A big tree grows in my grandparents’ backyard. The tree is so big that not even my dad can get my ball down from it without using a ladder. Still, when we all hold each other’s hands, we can make a circle around the tree and hug it.
When my grandma was just a little girl, she and Aunt Ella would pretend to be birds who had a nest in the crown of the tree.
Great Uncle Toomas wanted to build a bench under the tree so he could have a good spot to sit and think, but he died before he could ever get around to building it. Now, he sometimes peeks down through the leaves at the top of the tree to watch us sitting and thinking in the grass below.
When the wind blows really hard, our big tree sways back and forth and lets a few leaves drop to the ground, but the tree itself won’t fall down because it’s so strong. It’s even stronger than Dad and Grandpa and my big brother put together.
I saw an old picture of my great-great grandfather. He was sitting under the tree and playing an instrument that has many tiny buttons on it. There was a big white dog sitting next to him, too. When I get older, I’m going to play Daddy’s instrument.
One time, lightning was about to strike our tree, but I guess it started to think: “My, my—what a pretty tree! It’d be a shame to break it.” And so, the lightning struck the ground in middle of the field with a terrifying ka-boom instead. Grandma herself told me.
When my big brother’s friend comes over, they hide behind the tree and defend us from enemies.
There’s a hole in our tree. My brother thinks it’s the enemies’ bullet hole. But Mommy told me it’s the kind of hole that you can whisper your secrets into.
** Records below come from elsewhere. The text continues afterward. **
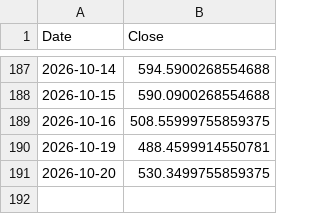
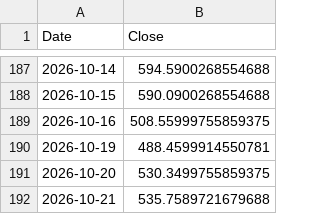
Before and after one commit to NK47GG/volatility-prediction, a CSV file: harga_terbaru.csv, drawn as a sheet; only a part is shown, gaps mark what is left out.

```diff
--- a/harga_terbaru.csv
+++ b/harga_terbaru.csv
@@ -191 +191,2 @@ Date,Close
 2026-10-20,530.3499755859375
+2026-10-21,535.7589721679688
```
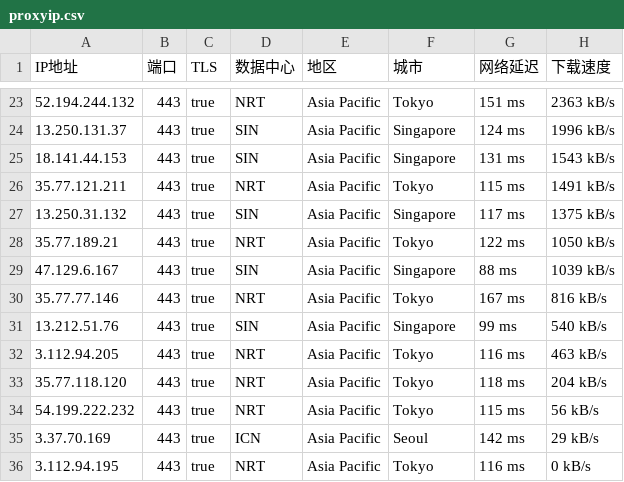
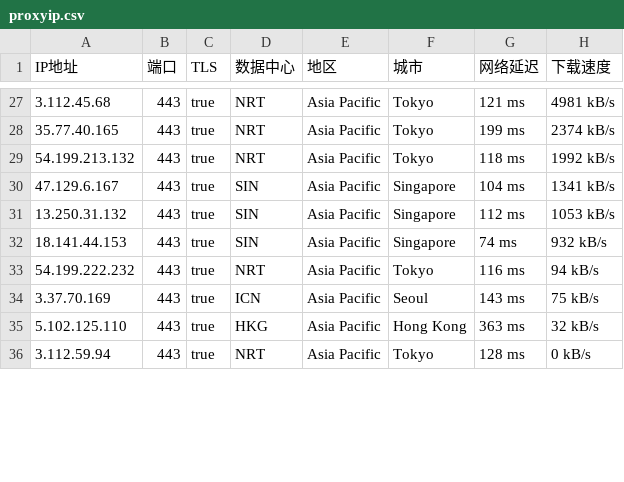
Before and after one commit to mountain787/Lunch-Bag-ip, a CSV file: proxyip.csv, drawn as a sheet; only a part is shown, gaps mark what is left out; the diff covers the shown part only.

```diff
--- a/proxyip.csv
+++ b/proxyip.csv
@@ -23,14 +27,10 @@ IP地址,端口,TLS,数据中心,地区,城市,网络延迟,下载速度
-52.194.244.132,443,true,NRT,Asia Pacific,Tokyo,151 ms,2363 kB/s
-13.250.131.37,443,true,SIN,Asia Pacific,Singapore,124 ms,1996 kB/s
-18.141.44.153,443,true,SIN,Asia Pacific,Singapore,131 ms,1543 kB/s
-35.77.121.211,443,true,NRT,Asia Pacific,Tokyo,115 ms,1491 kB/s
-13.250.31.132,443,true,SIN,Asia Pacific,Singapore,117 ms,1375 kB/s
-35.77.189.21,443,true,NRT,Asia Pacific,Tokyo,122 ms,1050 kB/s
-47.129.6.167,443,true,SIN,Asia Pacific,Singapore,88 ms,1039 kB/s
-35.77.77.146,443,true,NRT,Asia Pacific,Tokyo,167 ms,816 kB/s
-13.212.51.76,443,true,SIN,Asia Pacific,Singapore,99 ms,540 kB/s
-3.112.94.205,443,true,NRT,Asia Pacific,Tokyo,116 ms,463 kB/s
-35.77.118.120,443,true,NRT,Asia Pacific,Tokyo,118 ms,204 kB/s
-54.199.222.232,443,true,NRT,Asia Pacific,Tokyo,115 ms,56 kB/s
-3.37.70.169,443,true,ICN,Asia Pacific,Seoul,142 ms,29 kB/s
-3.112.94.195,443,true,NRT,Asia Pacific,Tokyo,116 ms,0 kB/s
+3.112.45.68,443,true,NRT,Asia Pacific,Tokyo,121 ms,4981 kB/s
+35.77.40.165,443,true,NRT,Asia Pacific,Tokyo,199 ms,2374 kB/s
+54.199.213.132,443,true,NRT,Asia Pacific,Tokyo,118 ms,1992 kB/s
+47.129.6.167,443,true,SIN,Asia Pacific,Singapore,104 ms,1341 kB/s
+13.250.31.132,443,true,SIN,Asia Pacific,Singapore,112 ms,1053 kB/s
+18.141.44.153,443,true,SIN,Asia Pacific,Singapore,74 ms,932 kB/s
+54.199.222.232,443,true,NRT,Asia Pacific,Tokyo,116 ms,94 kB/s
+3.37.70.169,443,true,ICN,Asia Pacific,Seoul,143 ms,75 kB/s
+5.102.125.110,443,true,HKG,Asia Pacific,Hong Kong,363 ms,32 kB/s
+3.112.59.94,443,true,NRT,Asia Pacific,Tokyo,128 ms,0 kB/s
```
Also changed, not shown: 6 added rows, 2 removed rows and 58 edited cells elsewhere in this file.
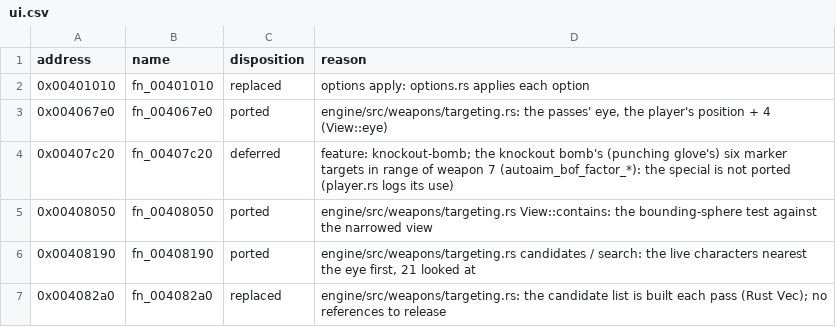
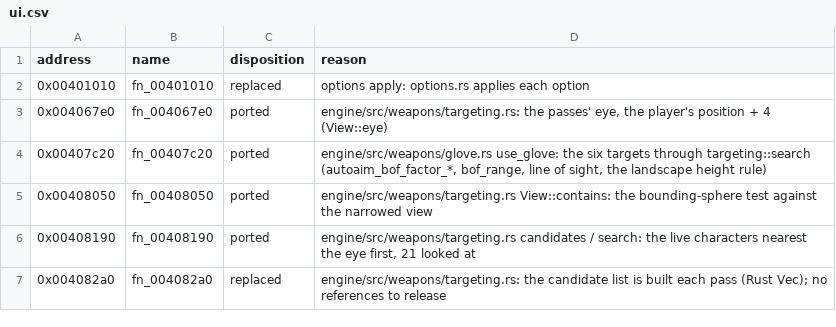
Before and after one commit to NikhilVerma/armed-and-dangerous-recomp, a CSV file: docs/port/ui.csv, drawn as a sheet; only a part is shown.

```diff
--- a/docs/port/ui.csv
+++ b/docs/port/ui.csv
@@ -3,3 +3,3 @@ address,name,disposition,reason
 0x004067e0,fn_004067e0,ported,"engine/src/weapons/targeting.rs: the passes' eye, the player's position + 4 (View::eye)"
-0x00407c20,fn_00407c20,deferred,"feature: knockout-bomb; the knockout bomb's (punching glove's) six marker targets in range of weapon 7 (autoaim_bof_factor_*): the special is not ported (player.rs logs its use)"
+0x00407c20,fn_00407c20,ported,"engine/src/weapons/glove.rs use_glove: the six targets through targeting::search (autoaim_bof_factor_*, bof_range, line of sight, the landscape height rule)"
 0x00408050,fn_00408050,ported,engine/src/weapons/targeting.rs View::contains: the bounding-sphere test against the narrowed view
```
Also changed, not shown: docs/port/ai.csv, docs/port/features.csv, 17 other files.
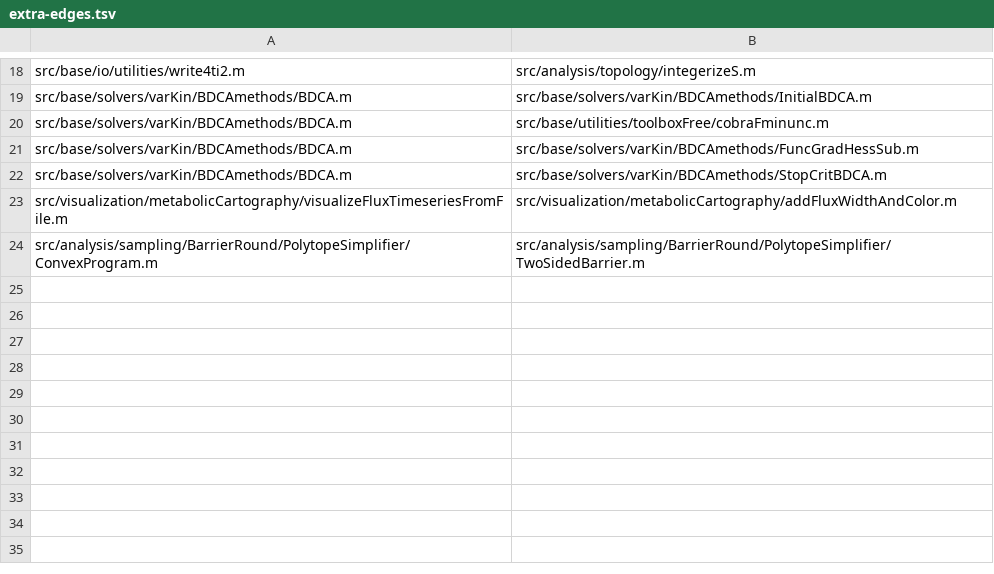
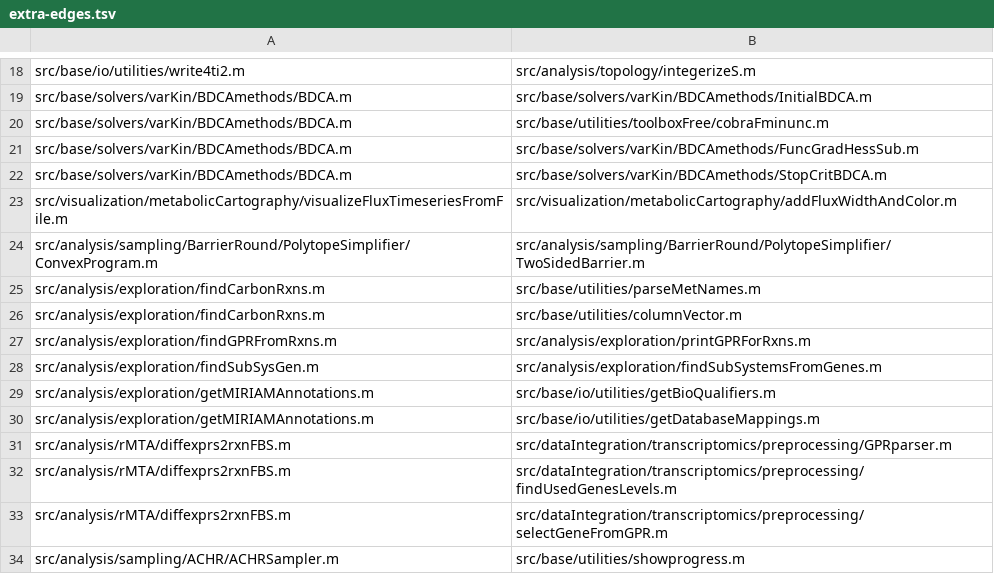
Before and after one commit to opencobra/cobratoolbox, a TSV file: specs/20261113-142115-test-backfill-tiers/inventory/extra-edges.tsv, drawn as a sheet; only a part is shown, gaps mark what is left out.

Commit message:
Back-fill wave 15: first 30 Tier 2 functions, 13 quarantined
14 functions tested (exploration look-ups, ACHR/ACB samplers, organ
fractions, diet constraints, cobrapy JSON reading). Quarantined among
others getModelFieldsForType (length(type-1) misses custom fields; 47
Tier 2 functions now blocked by it), findSExRxnInd, readSimPhenyGprText,
retrieveModelStats, getMIRIAMAnnotations, generateHyperlinkedModel and
chrrSampler. findSubSystemsFromGenes, which already has a test, fails
for a gene in no reaction (FR-012); three new tests whose functions
reach a quarantine are dropped. The wave builder no longer re-issues
rows of a wave in progress.

```diff
--- a/specs/20261113-142115-test-backfill-tiers/inventory/extra-edges.tsv
+++ b/specs/20261113-142115-test-backfill-tiers/inventory/extra-edges.tsv
@@ -24 +24,11 @@ src/visualization/metabolicCartography/visualizeFluxTimeseriesFromFile.m	src/vis
 src/analysis/sampling/BarrierRound/PolytopeSimplifier/ConvexProgram.m	src/analysis/sampling/BarrierRound/PolytopeSimplifier/TwoSidedBarrier.m
+src/analysis/exploration/findCarbonRxns.m	src/base/utilities/parseMetNames.m
+src/analysis/exploration/findCarbonRxns.m	src/base/utilities/columnVector.m
+src/analysis/exploration/findGPRFromRxns.m	src/analysis/exploration/printGPRForRxns.m
+src/analysis/exploration/findSubSysGen.m	src/analysis/exploration/findSubSystemsFromGenes.m
+src/analysis/exploration/getMIRIAMAnnotations.m	src/base/io/utilities/getBioQualifiers.m
+src/analysis/exploration/getMIRIAMAnnotations.m	src/base/io/utilities/getDatabaseMappings.m
+src/analysis/rMTA/diffexprs2rxnFBS.m	src/dataIntegration/transcriptomics/preprocessing/GPRparser.m
+src/analysis/rMTA/diffexprs2rxnFBS.m	src/dataIntegration/transcriptomics/preprocessing/findUsedGenesLevels.m
+src/analysis/rMTA/diffexprs2rxnFBS.m	src/dataIntegration/transcriptomics/preprocessing/selectGeneFromGPR.m
+src/analysis/sampling/ACHR/ACHRSampler.m	src/base/utilities/showprogress.m
```
Also changed, not shown: specs/20261113-142115-test-backfill-tiers/inventory/quarantine-seeds.tsv, 39 other files.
One day, my big sister hid a secret note in the tree. She never found the note again, because it was so secret.
When the moon shines at night, our tree’s shadow grows as big as a giant, and sometimes, it knocks on Grandma’s bedroom window. Luckily, it’s not an evil giant, but a good one.
Last summer, our cat Minnie scurried up the tree, but couldn’t get back down again, because it’s much harder to climb down than it is to climb up. Dad brought out the big ladder and rescued Minnie, but she ran away and hid in the tall pine trees as soon as she got down.
I want to climb our big tree, too, but I’m too little, since even the lowest branch is still too high for me to reach. So, all I can do right now is throw my ball up there.
Old Sander planted the tree so long ago that no one even knows when he planted it for sure. And the tree bark has wrinkles in it that are even deeper than Grandpa’s wrinkles.
One day, a big hawk was perched in our big tree. As soon as we got too close to the window, though, it flew away. If I see the hawk again, then I’m sure I’ll recognize it.
Sometimes, Daddy goes to lie down under our tree and stare at the clouds through its branches. But he can’t lay there for very long, because we go and tickle him and he starts chasing us, because we like to play tag together.
Our tree is red and yellow and green every fall. But every spring, it gives us sweet juice to drink.
Every once in a while, the dog who follows the lady who comes around and sells us eggs goes and pees on our big tree, but we don’t mind because the rain will wash it away again.
Grandpa’s old tractor is parked under the tree. I like to put on grandpa’s cap and pretend I’m a tractor driver.
When I grow up, though, I’ll be allowed to drive the tractor for real and do work with it. And to touch the computer. And to push all the buttons on machines that I want to push.
By then, I’ll be so tall that I’ll be able to see over the top of the tree and spot the evening train as it whooshes past. Then, I’ll be able to tell whether Mommy is on the train and if she’s waving to me.
Translated by Adam Cullen